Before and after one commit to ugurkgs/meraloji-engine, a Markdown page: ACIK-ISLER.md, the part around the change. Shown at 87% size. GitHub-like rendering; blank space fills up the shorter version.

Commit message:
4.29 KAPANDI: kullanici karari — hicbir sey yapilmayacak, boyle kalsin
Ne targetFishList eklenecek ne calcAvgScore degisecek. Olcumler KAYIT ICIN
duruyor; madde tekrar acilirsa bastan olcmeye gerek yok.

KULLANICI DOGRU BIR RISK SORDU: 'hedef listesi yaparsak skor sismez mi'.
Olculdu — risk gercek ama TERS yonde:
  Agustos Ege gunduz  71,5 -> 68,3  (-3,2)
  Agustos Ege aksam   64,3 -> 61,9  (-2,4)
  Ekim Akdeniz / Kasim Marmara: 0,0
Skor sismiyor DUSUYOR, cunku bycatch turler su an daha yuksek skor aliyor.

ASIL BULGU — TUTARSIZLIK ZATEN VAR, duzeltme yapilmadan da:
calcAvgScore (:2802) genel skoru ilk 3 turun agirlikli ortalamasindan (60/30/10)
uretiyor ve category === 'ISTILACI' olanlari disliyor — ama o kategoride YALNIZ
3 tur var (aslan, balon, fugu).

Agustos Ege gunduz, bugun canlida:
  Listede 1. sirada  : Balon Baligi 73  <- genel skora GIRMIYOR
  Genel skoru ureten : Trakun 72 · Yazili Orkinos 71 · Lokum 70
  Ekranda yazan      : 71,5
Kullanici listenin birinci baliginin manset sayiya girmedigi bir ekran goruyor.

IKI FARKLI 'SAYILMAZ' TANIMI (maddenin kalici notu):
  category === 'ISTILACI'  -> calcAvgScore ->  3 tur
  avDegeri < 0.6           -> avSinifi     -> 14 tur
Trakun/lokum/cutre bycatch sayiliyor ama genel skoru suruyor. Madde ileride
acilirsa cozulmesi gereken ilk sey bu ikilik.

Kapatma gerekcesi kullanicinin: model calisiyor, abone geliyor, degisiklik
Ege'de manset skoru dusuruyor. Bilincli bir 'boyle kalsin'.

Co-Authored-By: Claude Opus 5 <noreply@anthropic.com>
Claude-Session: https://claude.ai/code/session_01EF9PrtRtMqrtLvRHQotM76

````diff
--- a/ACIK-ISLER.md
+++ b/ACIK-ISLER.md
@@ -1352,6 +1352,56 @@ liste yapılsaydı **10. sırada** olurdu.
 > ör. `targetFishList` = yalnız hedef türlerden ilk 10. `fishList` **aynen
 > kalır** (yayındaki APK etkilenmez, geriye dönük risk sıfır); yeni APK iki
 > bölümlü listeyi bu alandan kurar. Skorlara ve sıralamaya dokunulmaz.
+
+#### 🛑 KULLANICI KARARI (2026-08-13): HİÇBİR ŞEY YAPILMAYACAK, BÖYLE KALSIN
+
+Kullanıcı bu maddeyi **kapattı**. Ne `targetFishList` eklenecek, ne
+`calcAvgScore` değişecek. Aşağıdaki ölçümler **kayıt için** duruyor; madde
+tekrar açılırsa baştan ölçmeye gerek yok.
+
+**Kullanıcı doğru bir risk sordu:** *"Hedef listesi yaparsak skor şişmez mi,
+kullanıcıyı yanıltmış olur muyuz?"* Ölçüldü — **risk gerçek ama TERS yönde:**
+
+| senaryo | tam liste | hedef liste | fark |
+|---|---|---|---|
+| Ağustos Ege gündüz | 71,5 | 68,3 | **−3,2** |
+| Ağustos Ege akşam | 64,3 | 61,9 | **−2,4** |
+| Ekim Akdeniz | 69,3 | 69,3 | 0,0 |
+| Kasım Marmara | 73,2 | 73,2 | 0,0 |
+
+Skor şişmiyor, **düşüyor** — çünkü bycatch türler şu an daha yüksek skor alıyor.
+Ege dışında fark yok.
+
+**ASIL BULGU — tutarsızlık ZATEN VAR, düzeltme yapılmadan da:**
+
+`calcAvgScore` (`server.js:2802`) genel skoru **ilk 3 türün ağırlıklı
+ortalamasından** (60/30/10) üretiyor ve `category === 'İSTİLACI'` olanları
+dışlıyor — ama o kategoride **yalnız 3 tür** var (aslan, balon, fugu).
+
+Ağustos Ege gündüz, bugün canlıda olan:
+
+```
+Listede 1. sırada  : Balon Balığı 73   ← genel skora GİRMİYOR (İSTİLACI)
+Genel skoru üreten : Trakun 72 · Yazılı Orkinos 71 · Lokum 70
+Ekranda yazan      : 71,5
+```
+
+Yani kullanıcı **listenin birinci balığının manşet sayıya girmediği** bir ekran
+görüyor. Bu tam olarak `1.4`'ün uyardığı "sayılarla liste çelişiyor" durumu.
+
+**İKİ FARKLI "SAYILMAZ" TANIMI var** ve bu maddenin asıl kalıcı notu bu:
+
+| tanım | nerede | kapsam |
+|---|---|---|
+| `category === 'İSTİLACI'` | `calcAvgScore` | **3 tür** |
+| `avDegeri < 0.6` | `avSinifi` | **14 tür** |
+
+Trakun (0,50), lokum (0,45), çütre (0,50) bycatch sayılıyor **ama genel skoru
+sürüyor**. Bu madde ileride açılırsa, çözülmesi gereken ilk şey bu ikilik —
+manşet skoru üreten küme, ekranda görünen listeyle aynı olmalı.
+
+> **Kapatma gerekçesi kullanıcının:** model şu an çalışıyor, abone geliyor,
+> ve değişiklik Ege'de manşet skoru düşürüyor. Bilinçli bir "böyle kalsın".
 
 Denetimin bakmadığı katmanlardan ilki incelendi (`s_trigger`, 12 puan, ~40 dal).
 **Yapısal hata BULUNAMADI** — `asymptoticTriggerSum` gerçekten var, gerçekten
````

================================

* [WORK TASK]: Which lines in the data above hold the string "skoru"? Return each of them.

* [EXERCISE RESULT]:
calcAvgScore (:2802) genel skoru ilk 3 turun agirlikli ortalamasindan (60/30/10)
  Genel skoru ureten : Trakun 72 · Yazili Orkinos 71 · Lokum 70
Trakun/lokum/cutre bycatch sayiliyor ama genel skoru suruyor. Madde ileride
Ege'de manset skoru dusuruyor. Bilincli bir 'boyle kalsin'.
+`calcAvgScore` (`server.js:2802`) genel skoru **ilk 3 türün ağırlıklı
+Genel skoru üreten : Trakun 72 · Yazılı Orkinos 71 · Lokum 70
+Trakun (0,50), lokum (0,45), çütre (0,50) bycatch sayılıyor **ama genel skoru
+manşet skoru üreten küme, ekranda görünen listeyle aynı olmalı.
+> ve değişiklik Ege'de manşet skoru düşürüyor. Bilinçli bir "böyle kalsın".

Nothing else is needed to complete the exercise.